There’s actually something called Breast compression which helps the baby to suck milk or even to subtract milk by yourself, it’s massage with fairly light pressure with movements from inwards to outwards the nipple. I actually did that the same day of my delivery, it helped my baby to start breastfeeding.
Hydrate and repeat
This is common sense, if it’s recommended that a non breastfeeding person needs to drink at least 2 litres of water a day, imagine how much a breastfeeding mum might need? We are giving our own liquid and nutrients of our bodies to our little one!
I used to wonder why I was so thirsty all the time and being so hungry after one of those cluster-feeding nights. When we are hungry we go and get something to eat but I think we normally skip drinking water more often than we want to admit.

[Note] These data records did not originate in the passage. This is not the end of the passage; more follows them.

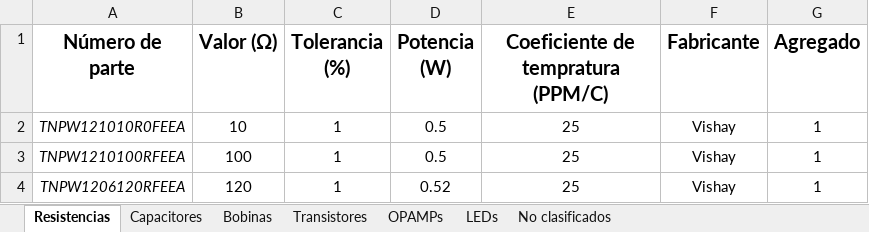
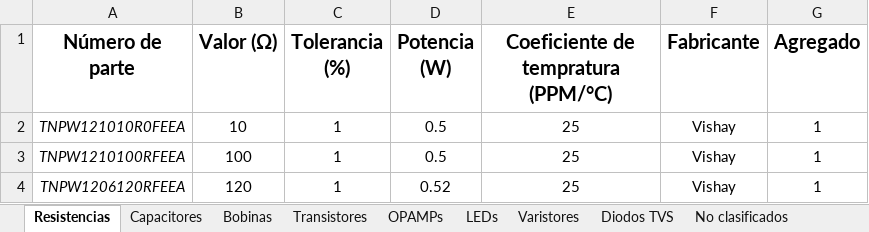
Before and after one commit to YunelySR/Yunely_Sanchez_Electiva_2025_C1, an Excel workbook: Librería de componentes.xlsx, sheet Resistencias, drawn as a sheet; only a part is shown; values as stored, in another font and other column widths than the file's, no borders; conditional formats and table styles not drawn; the diff names each change by its address in the sheet, - before the commit and + after, or states it on an @@ line.

```diff
--- a/Librería de componentes.xlsx (sheet Resistencias)
+++ b/Librería de componentes.xlsx (sheet Resistencias)
+sheet tab: Varistores
+sheet tab: Diodos TVS
-E1: Coeficiente de tempratura (PPM/C)
+E1: Coeficiente de tempratura (PPM/°C)
```
Also changed, not shown: sheet LEDs, 5 other files.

I remember a midwife told me to drink a glass of water every hour or so. I try to do that but sometimes I forget, but the body and the baby does remind you about it and not in a nice way! You are taking care of yourself in order to be able to take care of another little person. So please remember to drink water or tea often.
Beware of some teas
Some tea are high on caffeine, and some have not so good properties that could pass on to baby through milk, or could actually reduce your milk production. Here’s a useful list from Kellymom.com about which herbs used for teas we should avoid (for more information, click on the link highlighted above):
- Peppermint (Months piperita)/Menthol
- Star anise
- Ginseng (Panax ginseng)
- Dong Quai (Angelica Root)
- Sage (Salvia officinalis)
- Lemon Balm
Now, there’s also good teas that actually help to increase milk production like Fenugreek, Fennel, Stinging nettle, Goat’s rue, Alfalfa, Milk thistle, Anise, Marshmallow root, Blessed Thistle, Red Raspberry leaf, Coriander, Caraway, Verbena, and my favourite, Rooibos, which not only helps with milk production but boosts the immune system as it’s high on Vitamin C, and has soothing properties for colicky babies too!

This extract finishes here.